Training an RNN without Supervision

In Sec. Computational neurons, the RNN was introduced as a classification model. Instead of classifying sequences of data, such as time series, the RNN can also be trained to generate valid sequences itself. Given the RNN introduced in Sec. Recurrent neural networks, the implementation of such a generator is straight-forward and does not require a new architecture. The main difference is that the output \(\mathbf{y}_t\) of the network given the data point \(\mathbf{x}_t\) is a guess of the subsequent data point \(\mathbf{x}_{t+1}\) instead of the class to which the whole sequence belongs to. This means in particular that the input and output size are now the same. For training this network, we can once again use the cross-entropy or (negative) log-likelihood as a loss function,

(45)\[L_{\mathrm{ent}} =-\sum_{t=1}^{m-1} \mathbf{x}_{t+1}\cdot \ln \left( \mathbf{y}_{t} \right),\]

where \(\mathbf{x}_{t+1}\) is now the ‘label’ for the input \(\mathbf{x}_{t}\) and \(\mathbf{y}_{t}\) is the output of the network and \(t\) runs over the input sequence with length \(m\). This training is schematically shown in Fig. 24.

For generating a new sequence, it is enough to have one single input point \(\mathbf{x}_1\) to start the sequence.

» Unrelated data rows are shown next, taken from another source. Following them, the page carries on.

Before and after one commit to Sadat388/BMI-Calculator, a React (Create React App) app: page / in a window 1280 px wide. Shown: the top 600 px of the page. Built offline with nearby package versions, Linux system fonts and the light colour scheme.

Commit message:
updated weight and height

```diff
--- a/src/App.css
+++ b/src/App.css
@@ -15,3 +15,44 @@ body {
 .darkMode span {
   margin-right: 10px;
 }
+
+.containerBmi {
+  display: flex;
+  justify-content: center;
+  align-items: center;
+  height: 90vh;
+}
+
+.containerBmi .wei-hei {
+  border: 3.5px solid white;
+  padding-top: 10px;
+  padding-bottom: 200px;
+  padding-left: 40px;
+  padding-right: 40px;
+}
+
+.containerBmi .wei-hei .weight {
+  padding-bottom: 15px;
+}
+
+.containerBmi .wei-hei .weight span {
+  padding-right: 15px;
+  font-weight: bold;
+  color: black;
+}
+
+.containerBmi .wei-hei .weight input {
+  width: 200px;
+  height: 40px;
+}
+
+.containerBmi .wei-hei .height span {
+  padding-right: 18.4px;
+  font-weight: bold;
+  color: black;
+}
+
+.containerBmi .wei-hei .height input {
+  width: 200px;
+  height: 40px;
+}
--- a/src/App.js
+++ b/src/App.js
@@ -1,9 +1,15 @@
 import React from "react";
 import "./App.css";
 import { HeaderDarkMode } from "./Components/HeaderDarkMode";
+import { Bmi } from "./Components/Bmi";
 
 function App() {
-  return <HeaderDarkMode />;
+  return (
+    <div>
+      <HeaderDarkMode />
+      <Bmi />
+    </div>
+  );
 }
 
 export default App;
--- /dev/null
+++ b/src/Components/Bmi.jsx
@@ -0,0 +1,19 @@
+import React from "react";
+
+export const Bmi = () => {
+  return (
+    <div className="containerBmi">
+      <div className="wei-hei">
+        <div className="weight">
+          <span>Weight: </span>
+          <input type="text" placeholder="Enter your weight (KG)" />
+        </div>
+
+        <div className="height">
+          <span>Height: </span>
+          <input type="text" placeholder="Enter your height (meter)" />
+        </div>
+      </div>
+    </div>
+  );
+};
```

Note that since we now can start with a single data point \(\mathbf{x}_1\) and generate a whole sequence of data points \(\{\mathbf{y}_t\}\), this mode of using an RNN is referred to as one-to-many. This sequence generation is shown in Fig. 24, left.


Fig. 24 RNN used as a generator. For training, left, the input data shifted by one, \(\mathbf{x}_{t+1}\), are used as the label. For the generation of new sequences, right, we input a single data point \(\mathbf{x}_1\) and the RNN uses the recurrent steps to generate a new sequence.

Example: generating molecules with an RNN

To illustrate the concept of sequence generation using recurrent neural networks, we use an RNN to generate new molecules. The first question we need to address is how to encode a chemical structure into input data—of sequential form no less—that a machine learning model can read. A common representation of molecular graphs used in chemistry is the simplified molecular-input line-entry system, or SMILES. Fig. 25 shows examples of such SMILES strings for the caffeine, ethanol, and aspirin molecules. We can use the dataset Molecular Sets 2, which contains \(\sim 1.9\)M molecules written in the SMILES format.

Using the SMILES dataset, we create a dictionary to translate each character that appears in the dataset into an integer. We further use one-hot-encoding to feed each character separately to the RNN. This creates a map from characters in SMILES strings onto an array of numbers. Finally, in order to account for the variable size of the molecules and hence, the variable length of the strings, we can introduce a ‘stop’ character such that the network learns and later generates sequences of arbitrary length.

We are now ready to use the SMILES strings for training our network as described above, where the input is a one-hot-encoded vector and the output is again a vector of the same size. Note, however, that similar to a classification task, the output vector is a probability distribution over the characters the network believes could come next. Unlike a classification task, where we consider the largest output the best guess of the network, here we sample in each step from the probability distribution \(\mathbf{y}_t\) to again have a one-hot-encoded vector for the input of the next step.


Fig. 25 SMILES. Examples of molecules and their representation in SMILES.